Mr. Rioux says he “had a wish to join an Indigenous community" since he was young, but “lived like a white person” until his 30s. He joined the Métis Nation of the Rising Sun after the federal government recognized the Métis as Indigenous people, and says the Métis in the Prairies “don’t have any choice but to accept us” given the high population in the Gaspé region.

“Our work isn’t to demand rights and territory, it’s to help people reconstruct their identity,” he said, dismissing Prof. Leroux’s accusation that he is a white man trying to control hunting and territory as “nonsense." Through his own research, he found a Huron-Wendat ancestor on his mother’s side and a Nipissing ancestor on his father’s side, both from the 1600s.

Based on this rationale, millions more people could claim to be Métis, because virtually every white Québecois person has a tiny bit of Indigenous ancestry, Prof. Leroux points out.

Amanda Kistindey’s bio on the Green Party website had described her as “Acadian-Métis,” but she deleted that after inquiries about her heritage. In an e-mail, Ms. Kistindey, running in Toronto’s Don Valley West, said: “As I did not grow up on a reservation and have not maintained any rapport with my own familial band, I lay no claim to being a member of (or even embraced by) that community. While I am a Métis by virtue of my heritage, I do not speak for or on behalf of any Indigenous group.”

Kathy Laframboise, a Conservative candidate for Ahuntsic–Cartierville in Quebec, who is a member of the Native Alliance of Quebec, and was identified by her party as Métis, ended a phone interview with The Globe and Mail when asked about her claims of Métis identity. Later, in an e-mail, she said, “The thing is, my mom is Métis but not my father. So I don’t know if I can say that I’m a Métis.”

To Cam Holmstrom, whose Métis roots go back to the Red River Settlement, even if these individuals aren’t elected, being nominated by their parties validated their identity claims.

“It does give them legitimacy, because now they’re attached to [these parties] and they have said, ‘We approve of this person, they’re okay by us,’” he said. “I don’t know how it is you can say that you support the rights of Mi’kmaq on the East Coast and at the same time have people running for you who are openly trying to undermine that very same legitimacy.”

The Green Party did not respond to a query about the vetting process for candidates who claim Indigeneity. A spokesperson for the Conservatives said they “take candidates at their word on these sorts of things.”

Dot Anderson, who is from the Gift Lake Métis Settlement in Northern Alberta, said that, during nominations, candidates who say they are Métis should be pressed for documentation proving they are part of a legitimate organization. If they can’t provide it, “the parties should say, ‘You can’t go out there and say that.' That’s anti-reconciliation, right?”
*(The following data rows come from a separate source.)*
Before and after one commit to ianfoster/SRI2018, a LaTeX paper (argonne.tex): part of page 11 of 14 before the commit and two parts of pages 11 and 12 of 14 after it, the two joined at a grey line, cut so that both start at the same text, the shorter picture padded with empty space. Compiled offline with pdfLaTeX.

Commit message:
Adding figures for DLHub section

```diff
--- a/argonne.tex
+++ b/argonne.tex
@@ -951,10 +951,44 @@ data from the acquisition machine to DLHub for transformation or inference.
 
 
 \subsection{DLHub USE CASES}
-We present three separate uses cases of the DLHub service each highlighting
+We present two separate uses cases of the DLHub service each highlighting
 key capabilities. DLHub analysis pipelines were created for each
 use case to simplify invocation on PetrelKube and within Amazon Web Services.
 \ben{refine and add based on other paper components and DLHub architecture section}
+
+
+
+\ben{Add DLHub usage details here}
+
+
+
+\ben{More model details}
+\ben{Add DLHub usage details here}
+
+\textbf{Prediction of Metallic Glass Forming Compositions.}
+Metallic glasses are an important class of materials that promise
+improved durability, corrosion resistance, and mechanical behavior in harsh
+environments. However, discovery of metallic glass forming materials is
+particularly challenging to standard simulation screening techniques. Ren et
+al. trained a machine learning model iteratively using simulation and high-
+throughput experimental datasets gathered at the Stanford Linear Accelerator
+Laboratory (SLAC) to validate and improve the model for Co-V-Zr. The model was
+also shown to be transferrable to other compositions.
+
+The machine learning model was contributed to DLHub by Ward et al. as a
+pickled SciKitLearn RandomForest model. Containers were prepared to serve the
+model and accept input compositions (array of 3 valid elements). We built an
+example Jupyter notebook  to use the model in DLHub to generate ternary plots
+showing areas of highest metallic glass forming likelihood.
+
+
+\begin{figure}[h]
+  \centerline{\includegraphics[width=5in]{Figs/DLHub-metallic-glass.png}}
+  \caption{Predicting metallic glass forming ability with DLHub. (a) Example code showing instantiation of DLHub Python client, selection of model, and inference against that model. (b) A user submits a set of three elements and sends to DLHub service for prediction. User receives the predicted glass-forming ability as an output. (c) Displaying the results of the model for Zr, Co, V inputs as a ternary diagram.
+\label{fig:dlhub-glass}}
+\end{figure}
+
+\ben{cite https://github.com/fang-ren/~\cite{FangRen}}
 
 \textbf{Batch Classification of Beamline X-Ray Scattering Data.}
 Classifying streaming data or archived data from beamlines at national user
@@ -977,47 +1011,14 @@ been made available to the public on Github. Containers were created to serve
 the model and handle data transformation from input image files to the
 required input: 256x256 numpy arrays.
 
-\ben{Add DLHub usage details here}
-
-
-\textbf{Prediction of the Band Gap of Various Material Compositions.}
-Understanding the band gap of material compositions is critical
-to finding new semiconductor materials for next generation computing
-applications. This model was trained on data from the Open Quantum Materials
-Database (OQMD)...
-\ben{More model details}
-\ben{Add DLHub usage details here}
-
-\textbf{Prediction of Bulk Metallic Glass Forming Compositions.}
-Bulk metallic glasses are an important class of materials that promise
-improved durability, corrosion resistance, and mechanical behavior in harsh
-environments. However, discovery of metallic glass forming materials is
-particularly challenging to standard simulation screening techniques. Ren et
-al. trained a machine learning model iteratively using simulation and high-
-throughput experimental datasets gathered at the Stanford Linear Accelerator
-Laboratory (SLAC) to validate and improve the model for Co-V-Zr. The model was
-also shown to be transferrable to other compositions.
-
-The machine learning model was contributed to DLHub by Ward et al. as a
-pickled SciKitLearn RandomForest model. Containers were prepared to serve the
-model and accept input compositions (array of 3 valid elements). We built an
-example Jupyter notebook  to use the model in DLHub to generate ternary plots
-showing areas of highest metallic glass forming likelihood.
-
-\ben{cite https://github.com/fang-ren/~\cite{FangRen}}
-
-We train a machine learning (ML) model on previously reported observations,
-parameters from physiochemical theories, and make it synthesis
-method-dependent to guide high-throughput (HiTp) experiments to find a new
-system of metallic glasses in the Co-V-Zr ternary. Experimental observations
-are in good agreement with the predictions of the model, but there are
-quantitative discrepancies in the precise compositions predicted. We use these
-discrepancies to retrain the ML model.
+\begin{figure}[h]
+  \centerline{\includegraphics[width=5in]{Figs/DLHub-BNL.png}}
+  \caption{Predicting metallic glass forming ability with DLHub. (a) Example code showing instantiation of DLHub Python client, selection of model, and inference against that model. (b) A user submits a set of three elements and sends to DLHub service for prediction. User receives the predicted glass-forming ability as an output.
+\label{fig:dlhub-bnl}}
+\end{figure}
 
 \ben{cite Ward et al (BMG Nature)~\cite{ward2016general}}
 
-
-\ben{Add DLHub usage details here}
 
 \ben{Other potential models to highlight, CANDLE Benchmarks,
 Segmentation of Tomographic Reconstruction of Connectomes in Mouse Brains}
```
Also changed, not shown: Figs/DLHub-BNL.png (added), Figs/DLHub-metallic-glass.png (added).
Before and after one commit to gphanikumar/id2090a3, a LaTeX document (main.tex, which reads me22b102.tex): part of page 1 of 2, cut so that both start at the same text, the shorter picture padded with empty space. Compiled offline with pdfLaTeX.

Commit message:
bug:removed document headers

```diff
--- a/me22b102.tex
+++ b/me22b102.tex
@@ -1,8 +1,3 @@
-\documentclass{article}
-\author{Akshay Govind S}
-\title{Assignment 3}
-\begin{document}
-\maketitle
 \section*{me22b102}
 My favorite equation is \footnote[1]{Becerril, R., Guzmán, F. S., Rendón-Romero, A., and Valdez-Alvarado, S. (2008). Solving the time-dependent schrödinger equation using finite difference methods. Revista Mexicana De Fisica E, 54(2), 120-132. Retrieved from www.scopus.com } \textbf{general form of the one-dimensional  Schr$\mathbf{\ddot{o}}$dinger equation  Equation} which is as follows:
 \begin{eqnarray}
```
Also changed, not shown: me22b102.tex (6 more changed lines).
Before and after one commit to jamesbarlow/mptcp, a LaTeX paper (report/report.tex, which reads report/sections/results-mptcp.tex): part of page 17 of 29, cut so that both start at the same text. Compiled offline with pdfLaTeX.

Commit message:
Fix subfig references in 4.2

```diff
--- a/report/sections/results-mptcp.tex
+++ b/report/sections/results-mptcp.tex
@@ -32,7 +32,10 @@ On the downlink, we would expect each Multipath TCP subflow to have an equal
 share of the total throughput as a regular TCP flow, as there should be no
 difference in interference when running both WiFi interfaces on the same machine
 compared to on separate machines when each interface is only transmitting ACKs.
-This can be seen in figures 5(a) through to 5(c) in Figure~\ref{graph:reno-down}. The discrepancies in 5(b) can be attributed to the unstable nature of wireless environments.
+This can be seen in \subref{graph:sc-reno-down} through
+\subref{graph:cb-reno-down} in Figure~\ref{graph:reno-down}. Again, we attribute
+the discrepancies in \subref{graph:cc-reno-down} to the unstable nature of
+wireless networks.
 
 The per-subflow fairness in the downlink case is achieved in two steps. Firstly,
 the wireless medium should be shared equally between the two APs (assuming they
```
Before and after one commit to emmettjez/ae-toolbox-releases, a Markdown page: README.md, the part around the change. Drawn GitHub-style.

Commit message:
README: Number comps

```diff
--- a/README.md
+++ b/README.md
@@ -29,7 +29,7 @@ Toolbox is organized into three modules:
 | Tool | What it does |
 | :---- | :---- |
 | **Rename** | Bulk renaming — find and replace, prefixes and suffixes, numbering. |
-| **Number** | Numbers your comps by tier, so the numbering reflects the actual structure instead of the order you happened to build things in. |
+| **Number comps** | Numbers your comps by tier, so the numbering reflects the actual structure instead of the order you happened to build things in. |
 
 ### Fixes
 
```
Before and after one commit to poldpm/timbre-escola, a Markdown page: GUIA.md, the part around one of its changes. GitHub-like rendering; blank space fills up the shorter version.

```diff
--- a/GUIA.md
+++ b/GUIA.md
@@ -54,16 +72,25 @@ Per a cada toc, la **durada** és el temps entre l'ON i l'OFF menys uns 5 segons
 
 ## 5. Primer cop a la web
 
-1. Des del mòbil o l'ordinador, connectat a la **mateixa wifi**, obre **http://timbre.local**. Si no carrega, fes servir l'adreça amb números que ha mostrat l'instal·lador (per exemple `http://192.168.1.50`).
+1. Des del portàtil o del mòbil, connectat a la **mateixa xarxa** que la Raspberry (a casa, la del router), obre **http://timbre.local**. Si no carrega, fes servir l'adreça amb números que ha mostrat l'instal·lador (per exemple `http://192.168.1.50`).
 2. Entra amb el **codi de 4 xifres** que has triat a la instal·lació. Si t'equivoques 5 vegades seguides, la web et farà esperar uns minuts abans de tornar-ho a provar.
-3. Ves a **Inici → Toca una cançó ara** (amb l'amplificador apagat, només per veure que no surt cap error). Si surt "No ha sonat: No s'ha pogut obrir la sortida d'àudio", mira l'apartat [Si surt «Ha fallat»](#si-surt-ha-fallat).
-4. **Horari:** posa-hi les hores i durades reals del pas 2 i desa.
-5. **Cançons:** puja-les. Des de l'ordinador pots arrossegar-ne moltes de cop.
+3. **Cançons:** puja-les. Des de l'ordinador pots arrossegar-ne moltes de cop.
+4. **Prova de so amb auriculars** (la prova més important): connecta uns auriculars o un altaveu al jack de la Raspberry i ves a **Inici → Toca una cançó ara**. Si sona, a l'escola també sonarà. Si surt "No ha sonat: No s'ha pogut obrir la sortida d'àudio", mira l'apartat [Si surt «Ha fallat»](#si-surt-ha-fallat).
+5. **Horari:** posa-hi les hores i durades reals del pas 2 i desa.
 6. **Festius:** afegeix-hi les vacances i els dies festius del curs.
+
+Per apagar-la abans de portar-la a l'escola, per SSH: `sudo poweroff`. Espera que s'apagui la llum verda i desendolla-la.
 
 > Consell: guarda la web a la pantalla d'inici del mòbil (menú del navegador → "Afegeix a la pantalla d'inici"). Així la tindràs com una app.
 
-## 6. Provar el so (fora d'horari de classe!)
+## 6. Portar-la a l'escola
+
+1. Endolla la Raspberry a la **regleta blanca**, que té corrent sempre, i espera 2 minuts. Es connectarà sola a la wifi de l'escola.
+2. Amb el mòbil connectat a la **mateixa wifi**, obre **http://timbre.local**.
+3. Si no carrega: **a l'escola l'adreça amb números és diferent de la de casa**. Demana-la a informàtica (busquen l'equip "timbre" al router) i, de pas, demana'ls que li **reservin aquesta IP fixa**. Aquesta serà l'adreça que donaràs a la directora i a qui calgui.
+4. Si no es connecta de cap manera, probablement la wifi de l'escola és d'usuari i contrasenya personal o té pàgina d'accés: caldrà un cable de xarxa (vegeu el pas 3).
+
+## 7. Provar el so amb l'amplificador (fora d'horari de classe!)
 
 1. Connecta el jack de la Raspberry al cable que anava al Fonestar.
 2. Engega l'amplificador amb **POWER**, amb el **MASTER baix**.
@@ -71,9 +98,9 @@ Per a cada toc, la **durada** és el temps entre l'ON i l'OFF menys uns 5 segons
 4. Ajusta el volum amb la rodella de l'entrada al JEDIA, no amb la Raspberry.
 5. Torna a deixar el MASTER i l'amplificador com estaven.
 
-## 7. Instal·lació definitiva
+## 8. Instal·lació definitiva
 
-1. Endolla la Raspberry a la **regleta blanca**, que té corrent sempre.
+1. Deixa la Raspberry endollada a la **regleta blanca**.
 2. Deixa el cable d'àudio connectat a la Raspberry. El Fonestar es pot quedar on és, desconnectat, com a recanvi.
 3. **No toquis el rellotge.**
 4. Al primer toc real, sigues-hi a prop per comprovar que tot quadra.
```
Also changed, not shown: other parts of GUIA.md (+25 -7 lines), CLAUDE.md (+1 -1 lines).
Ms. LaQuerre disagrees that Métis status should be so exclusive. She points out that Mi’kmaq women — like the one her aunt traced in her genealogical research — lost their Indian status after they married white men.

“They were outcasts and lost their status, and couldn’t honour and practice and assume their identity," she said. "So if we’re starting to negate this, what else?”

With a report from Les Perreaux